RECORD SET =>
◇ ◇ ◇ ◇ ◇ ◇ ◇

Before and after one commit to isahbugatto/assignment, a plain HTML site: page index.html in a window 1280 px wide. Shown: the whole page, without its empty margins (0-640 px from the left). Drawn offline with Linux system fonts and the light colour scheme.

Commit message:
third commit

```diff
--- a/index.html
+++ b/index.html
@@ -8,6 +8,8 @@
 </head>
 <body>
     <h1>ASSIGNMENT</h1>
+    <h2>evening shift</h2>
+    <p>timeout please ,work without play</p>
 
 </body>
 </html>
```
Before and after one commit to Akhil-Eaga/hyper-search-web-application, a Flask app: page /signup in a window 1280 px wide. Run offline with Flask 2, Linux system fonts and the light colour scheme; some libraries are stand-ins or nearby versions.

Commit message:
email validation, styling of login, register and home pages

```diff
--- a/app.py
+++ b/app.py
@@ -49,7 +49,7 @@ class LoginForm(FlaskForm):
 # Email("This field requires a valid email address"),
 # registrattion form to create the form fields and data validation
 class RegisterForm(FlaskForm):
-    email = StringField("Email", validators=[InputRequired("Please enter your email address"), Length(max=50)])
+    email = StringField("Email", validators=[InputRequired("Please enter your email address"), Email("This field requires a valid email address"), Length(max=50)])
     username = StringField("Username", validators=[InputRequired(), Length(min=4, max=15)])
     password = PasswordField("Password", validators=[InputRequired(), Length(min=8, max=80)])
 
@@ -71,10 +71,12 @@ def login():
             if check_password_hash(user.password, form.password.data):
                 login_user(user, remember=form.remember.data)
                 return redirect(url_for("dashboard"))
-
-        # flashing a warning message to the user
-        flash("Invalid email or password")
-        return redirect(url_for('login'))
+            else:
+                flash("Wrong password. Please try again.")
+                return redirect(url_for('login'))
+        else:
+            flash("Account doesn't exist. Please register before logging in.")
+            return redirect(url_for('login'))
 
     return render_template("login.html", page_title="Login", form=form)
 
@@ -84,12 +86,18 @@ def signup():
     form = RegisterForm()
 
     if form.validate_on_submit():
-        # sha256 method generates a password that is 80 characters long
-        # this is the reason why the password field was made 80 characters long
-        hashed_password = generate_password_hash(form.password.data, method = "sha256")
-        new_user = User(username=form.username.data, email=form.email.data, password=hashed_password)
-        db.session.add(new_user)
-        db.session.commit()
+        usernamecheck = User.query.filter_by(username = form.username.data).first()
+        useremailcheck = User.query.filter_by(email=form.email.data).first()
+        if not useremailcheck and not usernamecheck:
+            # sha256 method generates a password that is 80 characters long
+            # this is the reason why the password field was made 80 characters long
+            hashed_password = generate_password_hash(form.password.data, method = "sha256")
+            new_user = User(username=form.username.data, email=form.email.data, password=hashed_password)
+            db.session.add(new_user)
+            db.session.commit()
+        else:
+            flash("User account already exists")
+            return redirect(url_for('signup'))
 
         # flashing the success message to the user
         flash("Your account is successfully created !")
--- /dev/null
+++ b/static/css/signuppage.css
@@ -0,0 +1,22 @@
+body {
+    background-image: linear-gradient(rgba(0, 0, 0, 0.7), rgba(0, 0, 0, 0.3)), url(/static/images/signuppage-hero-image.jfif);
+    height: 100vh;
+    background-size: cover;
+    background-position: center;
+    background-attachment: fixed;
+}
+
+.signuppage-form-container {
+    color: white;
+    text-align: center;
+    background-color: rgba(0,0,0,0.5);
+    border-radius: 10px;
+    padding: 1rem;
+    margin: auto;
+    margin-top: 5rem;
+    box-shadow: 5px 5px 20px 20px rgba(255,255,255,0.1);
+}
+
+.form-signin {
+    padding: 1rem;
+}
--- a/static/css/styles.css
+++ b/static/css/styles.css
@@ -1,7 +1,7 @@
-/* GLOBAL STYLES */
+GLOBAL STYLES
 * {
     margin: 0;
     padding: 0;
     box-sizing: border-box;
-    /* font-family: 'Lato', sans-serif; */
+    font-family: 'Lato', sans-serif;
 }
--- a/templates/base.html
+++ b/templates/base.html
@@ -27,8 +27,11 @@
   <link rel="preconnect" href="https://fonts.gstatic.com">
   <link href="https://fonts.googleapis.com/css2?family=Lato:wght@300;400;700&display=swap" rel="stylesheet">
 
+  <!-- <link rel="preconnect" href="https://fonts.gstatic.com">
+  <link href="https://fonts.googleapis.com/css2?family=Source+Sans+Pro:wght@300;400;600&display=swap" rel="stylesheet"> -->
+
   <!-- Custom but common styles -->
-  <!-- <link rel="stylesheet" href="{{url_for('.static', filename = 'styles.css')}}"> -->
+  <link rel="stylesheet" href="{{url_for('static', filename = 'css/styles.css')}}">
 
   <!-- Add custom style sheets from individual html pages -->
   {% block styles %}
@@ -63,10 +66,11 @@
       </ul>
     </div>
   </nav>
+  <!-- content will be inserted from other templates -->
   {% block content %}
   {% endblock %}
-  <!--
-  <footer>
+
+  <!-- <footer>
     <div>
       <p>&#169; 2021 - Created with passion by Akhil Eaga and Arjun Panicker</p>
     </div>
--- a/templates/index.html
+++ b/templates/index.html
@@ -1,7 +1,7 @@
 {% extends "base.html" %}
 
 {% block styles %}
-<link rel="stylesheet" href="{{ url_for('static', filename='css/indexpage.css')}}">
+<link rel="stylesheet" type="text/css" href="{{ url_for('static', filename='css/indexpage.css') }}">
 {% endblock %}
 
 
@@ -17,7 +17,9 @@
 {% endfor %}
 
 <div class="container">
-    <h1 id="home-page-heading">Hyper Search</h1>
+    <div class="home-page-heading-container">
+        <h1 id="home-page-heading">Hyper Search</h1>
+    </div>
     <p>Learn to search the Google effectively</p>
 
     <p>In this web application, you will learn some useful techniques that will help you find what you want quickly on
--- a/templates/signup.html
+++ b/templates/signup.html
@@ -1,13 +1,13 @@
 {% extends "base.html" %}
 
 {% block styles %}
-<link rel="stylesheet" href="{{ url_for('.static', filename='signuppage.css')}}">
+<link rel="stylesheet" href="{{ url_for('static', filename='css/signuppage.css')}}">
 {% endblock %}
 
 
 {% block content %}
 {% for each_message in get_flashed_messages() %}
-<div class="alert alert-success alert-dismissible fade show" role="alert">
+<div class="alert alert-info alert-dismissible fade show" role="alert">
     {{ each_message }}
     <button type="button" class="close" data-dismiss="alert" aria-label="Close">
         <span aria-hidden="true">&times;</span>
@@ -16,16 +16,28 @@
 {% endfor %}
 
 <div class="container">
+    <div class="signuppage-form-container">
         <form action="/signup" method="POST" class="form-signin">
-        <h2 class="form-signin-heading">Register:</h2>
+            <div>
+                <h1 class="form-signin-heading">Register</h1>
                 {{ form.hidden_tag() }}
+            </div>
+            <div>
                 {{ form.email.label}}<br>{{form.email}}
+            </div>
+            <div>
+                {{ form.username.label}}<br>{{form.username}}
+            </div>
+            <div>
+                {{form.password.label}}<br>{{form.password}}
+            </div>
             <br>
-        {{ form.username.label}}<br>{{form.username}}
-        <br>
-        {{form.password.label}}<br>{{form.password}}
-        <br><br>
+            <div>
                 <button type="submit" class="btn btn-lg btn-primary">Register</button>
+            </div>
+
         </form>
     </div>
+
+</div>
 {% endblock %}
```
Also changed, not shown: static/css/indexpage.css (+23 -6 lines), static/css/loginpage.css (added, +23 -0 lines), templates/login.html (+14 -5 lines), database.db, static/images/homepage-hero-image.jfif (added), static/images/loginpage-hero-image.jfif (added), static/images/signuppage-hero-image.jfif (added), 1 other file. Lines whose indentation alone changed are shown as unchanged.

◇ ◇ ◇ ◇ ◇ ◇ ◇

DESCRIPTION OF THE TASK =>
Word for word, quote all of the data above.

PROBLEM SOLUTION =>
Before and after one commit to isahbugatto/assignment, a plain HTML site: page index.html in a window 1280 px wide. Shown: the whole page, without its empty margins (0-640 px from the left). Drawn offline with Linux system fonts and the light colour scheme.

Commit message:
third commit

```diff
--- a/index.html
+++ b/index.html
@@ -8,6 +8,8 @@
 </head>
 <body>
     <h1>ASSIGNMENT</h1>
+    <h2>evening shift</h2>
+    <p>timeout please ,work without play</p>
 
 </body>
 </html>
```
Before and after one commit to Akhil-Eaga/hyper-search-web-application, a Flask app: page /signup in a window 1280 px wide. Run offline with Flask 2, Linux system fonts and the light colour scheme; some libraries are stand-ins or nearby versions.

Commit message:
email validation, styling of login, register and home pages

```diff
--- a/app.py
+++ b/app.py
@@ -49,7 +49,7 @@ class LoginForm(FlaskForm):
 # Email("This field requires a valid email address"),
 # registrattion form to create the form fields and data validation
 class RegisterForm(FlaskForm):
-    email = StringField("Email", validators=[InputRequired("Please enter your email address"), Length(max=50)])
+    email = StringField("Email", validators=[InputRequired("Please enter your email address"), Email("This field requires a valid email address"), Length(max=50)])
     username = StringField("Username", validators=[InputRequired(), Length(min=4, max=15)])
     password = PasswordField("Password", validators=[InputRequired(), Length(min=8, max=80)])
 
@@ -71,10 +71,12 @@ def login():
             if check_password_hash(user.password, form.password.data):
                 login_user(user, remember=form.remember.data)
                 return redirect(url_for("dashboard"))
-
-        # flashing a warning message to the user
-        flash("Invalid email or password")
-        return redirect(url_for('login'))
+            else:
+                flash("Wrong password. Please try again.")
+                return redirect(url_for('login'))
+        else:
+            flash("Account doesn't exist. Please register before logging in.")
+            return redirect(url_for('login'))
 
     return render_template("login.html", page_title="Login", form=form)
 
@@ -84,12 +86,18 @@ def signup():
     form = RegisterForm()
 
     if form.validate_on_submit():
-        # sha256 method generates a password that is 80 characters long
-        # this is the reason why the password field was made 80 characters long
-        hashed_password = generate_password_hash(form.password.data, method = "sha256")
-        new_user = User(username=form.username.data, email=form.email.data, password=hashed_password)
-        db.session.add(new_user)
-        db.session.commit()
+        usernamecheck = User.query.filter_by(username = form.username.data).first()
+        useremailcheck = User.query.filter_by(email=form.email.data).first()
+        if not useremailcheck and not usernamecheck:
+            # sha256 method generates a password that is 80 characters long
+            # this is the reason why the password field was made 80 characters long
+            hashed_password = generate_password_hash(form.password.data, method = "sha256")
+            new_user = User(username=form.username.data, email=form.email.data, password=hashed_password)
+            db.session.add(new_user)
+            db.session.commit()
+        else:
+            flash("User account already exists")
+            return redirect(url_for('signup'))
 
         # flashing the success message to the user
         flash("Your account is successfully created !")
--- /dev/null
+++ b/static/css/signuppage.css
@@ -0,0 +1,22 @@
+body {
+    background-image: linear-gradient(rgba(0, 0, 0, 0.7), rgba(0, 0, 0, 0.3)), url(/static/images/signuppage-hero-image.jfif);
+    height: 100vh;
+    background-size: cover;
+    background-position: center;
+    background-attachment: fixed;
+}
+
+.signuppage-form-container {
+    color: white;
+    text-align: center;
+    background-color: rgba(0,0,0,0.5);
+    border-radius: 10px;
+    padding: 1rem;
+    margin: auto;
+    margin-top: 5rem;
+    box-shadow: 5px 5px 20px 20px rgba(255,255,255,0.1);
+}
+
+.form-signin {
+    padding: 1rem;
+}
--- a/static/css/styles.css
+++ b/static/css/styles.css
@@ -1,7 +1,7 @@
-/* GLOBAL STYLES */
+GLOBAL STYLES
 * {
     margin: 0;
     padding: 0;
     box-sizing: border-box;
-    /* font-family: 'Lato', sans-serif; */
+    font-family: 'Lato', sans-serif;
 }
--- a/templates/base.html
+++ b/templates/base.html
@@ -27,8 +27,11 @@
   <link rel="preconnect" href="https://fonts.gstatic.com">
   <link href="https://fonts.googleapis.com/css2?family=Lato:wght@300;400;700&display=swap" rel="stylesheet">
 
+  <!-- <link rel="preconnect" href="https://fonts.gstatic.com">
+  <link href="https://fonts.googleapis.com/css2?family=Source+Sans+Pro:wght@300;400;600&display=swap" rel="stylesheet"> -->
+
   <!-- Custom but common styles -->
-  <!-- <link rel="stylesheet" href="{{url_for('.static', filename = 'styles.css')}}"> -->
+  <link rel="stylesheet" href="{{url_for('static', filename = 'css/styles.css')}}">
 
   <!-- Add custom style sheets from individual html pages -->
   {% block styles %}
@@ -63,10 +66,11 @@
       </ul>
     </div>
   </nav>
+  <!-- content will be inserted from other templates -->
   {% block content %}
   {% endblock %}
-  <!--
-  <footer>
+
+  <!-- <footer>
     <div>
       <p>&#169; 2021 - Created with passion by Akhil Eaga and Arjun Panicker</p>
     </div>
--- a/templates/index.html
+++ b/templates/index.html
@@ -1,7 +1,7 @@
 {% extends "base.html" %}
 
 {% block styles %}
-<link rel="stylesheet" href="{{ url_for('static', filename='css/indexpage.css')}}">
+<link rel="stylesheet" type="text/css" href="{{ url_for('static', filename='css/indexpage.css') }}">
 {% endblock %}
 
 
@@ -17,7 +17,9 @@
 {% endfor %}
 
 <div class="container">
-    <h1 id="home-page-heading">Hyper Search</h1>
+    <div class="home-page-heading-container">
+        <h1 id="home-page-heading">Hyper Search</h1>
+    </div>
     <p>Learn to search the Google effectively</p>
 
     <p>In this web application, you will learn some useful techniques that will help you find what you want quickly on
--- a/templates/signup.html
+++ b/templates/signup.html
@@ -1,13 +1,13 @@
 {% extends "base.html" %}
 
 {% block styles %}
-<link rel="stylesheet" href="{{ url_for('.static', filename='signuppage.css')}}">
+<link rel="stylesheet" href="{{ url_for('static', filename='css/signuppage.css')}}">
 {% endblock %}
 
 
 {% block content %}
 {% for each_message in get_flashed_messages() %}
-<div class="alert alert-success alert-dismissible fade show" role="alert">
+<div class="alert alert-info alert-dismissible fade show" role="alert">
     {{ each_message }}
     <button type="button" class="close" data-dismiss="alert" aria-label="Close">
         <span aria-hidden="true">&times;</span>
@@ -16,16 +16,28 @@
 {% endfor %}
 
 <div class="container">
+    <div class="signuppage-form-container">
         <form action="/signup" method="POST" class="form-signin">
-        <h2 class="form-signin-heading">Register:</h2>
+            <div>
+                <h1 class="form-signin-heading">Register</h1>
                 {{ form.hidden_tag() }}
+            </div>
+            <div>
                 {{ form.email.label}}<br>{{form.email}}
+            </div>
+            <div>
+                {{ form.username.label}}<br>{{form.username}}
+            </div>
+            <div>
+                {{form.password.label}}<br>{{form.password}}
+            </div>
             <br>
-        {{ form.username.label}}<br>{{form.username}}
-        <br>
-        {{form.password.label}}<br>{{form.password}}
-        <br><br>
+            <div>
                 <button type="submit" class="btn btn-lg btn-primary">Register</button>
+            </div>
+
         </form>
     </div>
+
+</div>
 {% endblock %}
```
Also changed, not shown: static/css/indexpage.css (+23 -6 lines), static/css/loginpage.css (added, +23 -0 lines), templates/login.html (+14 -5 lines), database.db, static/images/homepage-hero-image.jfif (added), static/images/loginpage-hero-image.jfif (added), static/images/signuppage-hero-image.jfif (added), 1 other file. Lines whose indentation alone changed are shown as unchanged.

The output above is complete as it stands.